The Museum at Bethel Woods Is More Than Just a Tribute to Woodstock
An interview with Bethel Woods Center for the Arts' CEO and museum director.
Bethel Woods Center for the Arts has honored the arts and culture memory of Woodstock since 2006.
photo courtesy of bethel woods center for the arts
Darlene Fedun may have been too young to attend Woodstock, but the CEO of Bethel Woods Center for the Arts is fully aware of its centrality to modern history: “It wasn’t just three days of people coming together,” she says, “it really was a statement of what was going on in the nation.”
Bethel Woods Center for the Arts opened to the public for concerts and events in 2006, and the Museum at Bethel Woods followed two years later. And although the Center is located on the site of the 1969 Woodstock Music & Art Fair, it is much more than just a tribute to that monumental event. “The festival happened because of the decade and what transpired then,” she says. “So you can’t really separate one from another.”
To this end, the Museum at Bethel Woods tells the story of the entire 1960s, from the British Invasion to radical movements by black Americans, women, environmentalists, and anti-war and anti-nuke activists who fundamentally reshaped American society. “The decade is one of great change,” says Fedun, “of cultural evolution as well as cultural revolution.”
Fedun and museum Director and Senior Curator Wade Lawrence have told this story with the help of some of the 500,000 people who attended the festival.
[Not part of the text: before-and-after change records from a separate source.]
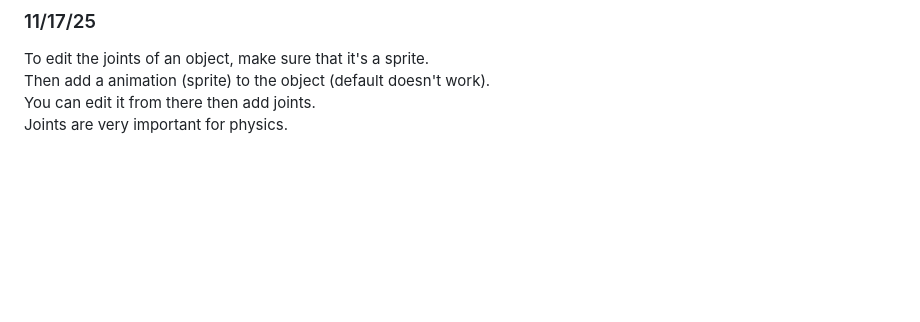
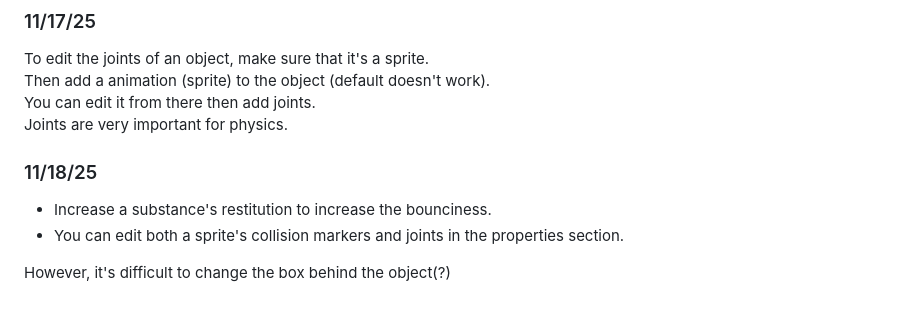
Before and after one commit to williaml4292/sep11-freedom-project, a Markdown page: tool/learning-log.md, the part around the change. Rendered like a GitHub page; blank space fills up the shorter version.

```diff
--- a/tool/learning-log.md
+++ b/tool/learning-log.md
@@ -111,6 +111,17 @@ To edit the joints of an object, make sure that it's a sprite.
 Then add a animation (sprite) to the object (default doesn't work).
 You can edit it from there then add joints.
 Joints are very important for physics.
+### 11/18/25
+* Increase a substance's restitution to increase the bounciness.
+* You can edit both a sprite's collision markers and joints in the properties section.
+
+However, it's difficult to change the box behind the object(?)
+###
+
+###
+
+###
+
 ###
 
 
```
Returnees function as volunteers and docents, and thousands have shared their stories through the Center’s online alumni database. “We wanted to hear their stories; we didn’t want to put words in their mouth.”
The Center’s archives are vast and include oral histories conducted with acts who have performed at the Center, both new artists and musicians who are themselves returnees from 1969; home movies; and period newspapers, fliers, and documents.
And while Fedun and Lawrence knew Bethel Woods Center for the Arts would be popular with baby boomers — “People were coming here before we opened. They would stand at the bottom of the hill, just to look at the field,” says Fedun — they’ve found that it appeals to people of all ages. “There is a fascination with the decade and the music it delivered to the world. It’s very positive. They come here and it’s a happy place.”
Lawrence believes the museum can teach young people today about the continuity of struggles past and present, and about the ways in which solutions transform over time. “Whether it’s high student loan debt, or the women’s movement, or LGBTQ rights,” he says, “the things that define people today, they can see all the young people their age who responded to similar issues and events 50 years ago.” He concludes: “There’s definitely a relationship between then and now, and we’re hoping to bridge that gap.”